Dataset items
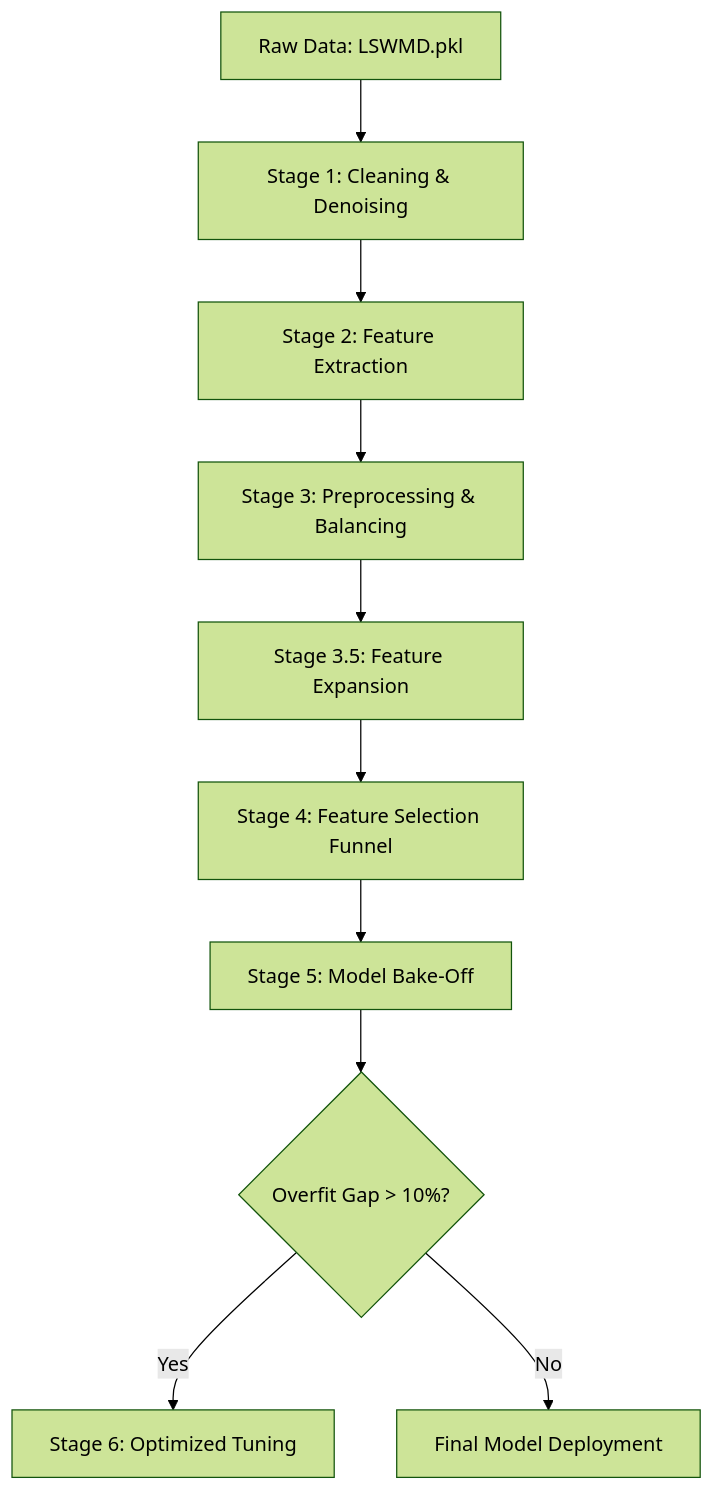
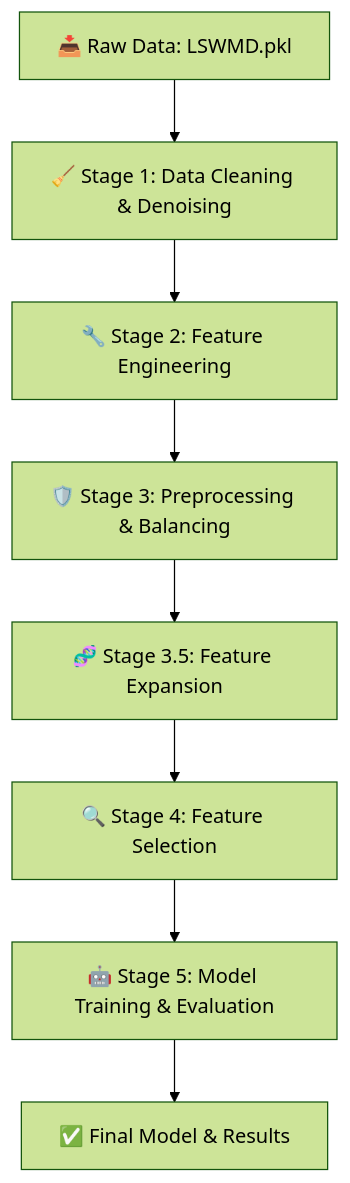
One commit to mohamadfirdaussz/Wafer-defect-classificassion-using-machine-learning-project changed the diagram in README.md. Above: the diagram before and after it, drawn with Mermaid (forest theme). The commit also changed other lines of this file and 6 other files, not shown here.

````diff
--- a/README.md
+++ b/README.md
@@ -30,12 +100,10 @@
 ```mermaid
-graph TD
-    A[Raw Data: LSWMD.pkl] --> B[Stage 1: Cleaning & Denoising]
-    B --> C[Stage 2: Feature Extraction]
-    C --> D[Stage 3: Preprocessing & Balancing]
-    D --> E[Stage 3.5: Feature Expansion]
-    E --> F[Stage 4: Feature Selection Funnel]
-    F --> G[Stage 5: Model Bake-Off]
-    G --> H{Overfit Gap > 10%?}
-    H -- Yes --> I[Stage 6: Optimized Tuning]
-    H -- No --> J[Final Model Deployment]
+graph TB
+    A[📥 Raw Data: LSWMD.pkl] --> B[🧹 Stage 1: Data Cleaning & Denoising]
+    B --> C[🔧 Stage 2: Feature Engineering]
+    C --> D[🛡️ Stage 3: Preprocessing & Balancing]
+    D --> E[🧬 Stage 3.5: Feature Expansion]
+    E --> F[🔍 Stage 4: Feature Selection]
+    F --> G[🤖 Stage 5: Model Training & Evaluation]
+    G --> H[✅ Final Model & Results]
 ```
````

# Instructions for the task
For every line of the data above that contains "README", copy that line.

# Response to this task
One commit to mohamadfirdaussz/Wafer-defect-classificassion-using-machine-learning-project changed the diagram in README.md. Above: the diagram before and after it, drawn with Mermaid (forest theme). The commit also changed other lines of this file and 6 other files, not shown here.
--- a/README.md
+++ b/README.md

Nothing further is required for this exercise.